__DATA TO EXAMINE__.
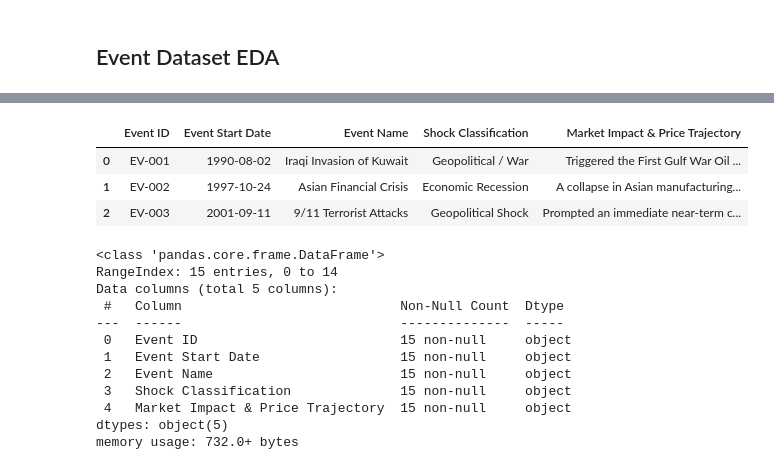
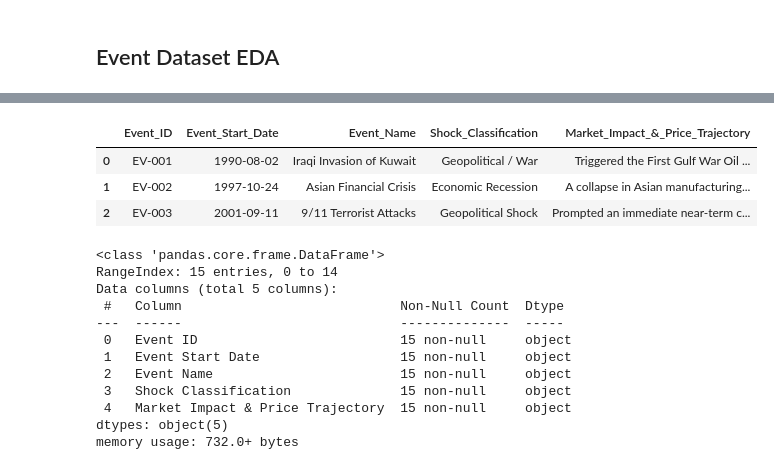
Before and after one commit to Rakeb-sys/Statistical-Modeling-of-Time-Series-Data, a Jupyter notebook: notebooks/eda_change.ipynb, the cells around one changed output, grey strips where cells are left out. Drawn from its saved outputs; the diff is of its cells as text; code cells hidden in the pictures.

Commit message:
feat(fix): load geopolitical events

```diff
--- a/notebooks/eda_change.ipynb
+++ b/notebooks/eda_change.ipynb
@@ -104,6 +104,6 @@ Data Timeframe: 1987-05-20 00:00:00 to 2022-11-14 00:00:00
 # %% [markdown]
 ## Event Dataset EDA
 # %%
-df_ev = pd.read_csv('../data/raw/event_dataset.csv')
+df_ev = load_geopolitical_events("../data/event_dataset.csv")
 df_ev.head(3)
 # %% [output]
@@ -110,4 +112,4 @@ df_ev.head(3)
-|  | Event ID | Event Start Date | Event Name | Shock Classification | Market Impact & Price Trajectory |
+|  | Event_ID | Event_Start_Date | Event_Name | Shock_Classification | Market_Impact_&_Price_Trajectory |
 | 0 | EV-001 | 1990-08-02 | Iraqi Invasion of Kuwait | Geopolitical / War | Triggered the First Gulf War Oil ... |
 | 1 | EV-002 | 1997-10-24 | Asian Financial Crisis | Economic Recession | A collapse in Asian manufacturing... |
 | 2 | EV-003 | 2001-09-11 | 9/11 Terrorist Attacks | Geopolitical Shock | Prompted an immediate near-term c... |
```
Also changed, not shown: parts of 2 cells of this notebook, 1 other file.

__ASSIGNMENT__.
Each line in the records above that contains the word "notebooks" must be copied.

__COMPLETED TASK__.
Before and after one commit to Rakeb-sys/Statistical-Modeling-of-Time-Series-Data, a Jupyter notebook: notebooks/eda_change.ipynb, the cells around one changed output, grey strips where cells are left out. Drawn from its saved outputs; the diff is of its cells as text; code cells hidden in the pictures.
--- a/notebooks/eda_change.ipynb
+++ b/notebooks/eda_change.ipynb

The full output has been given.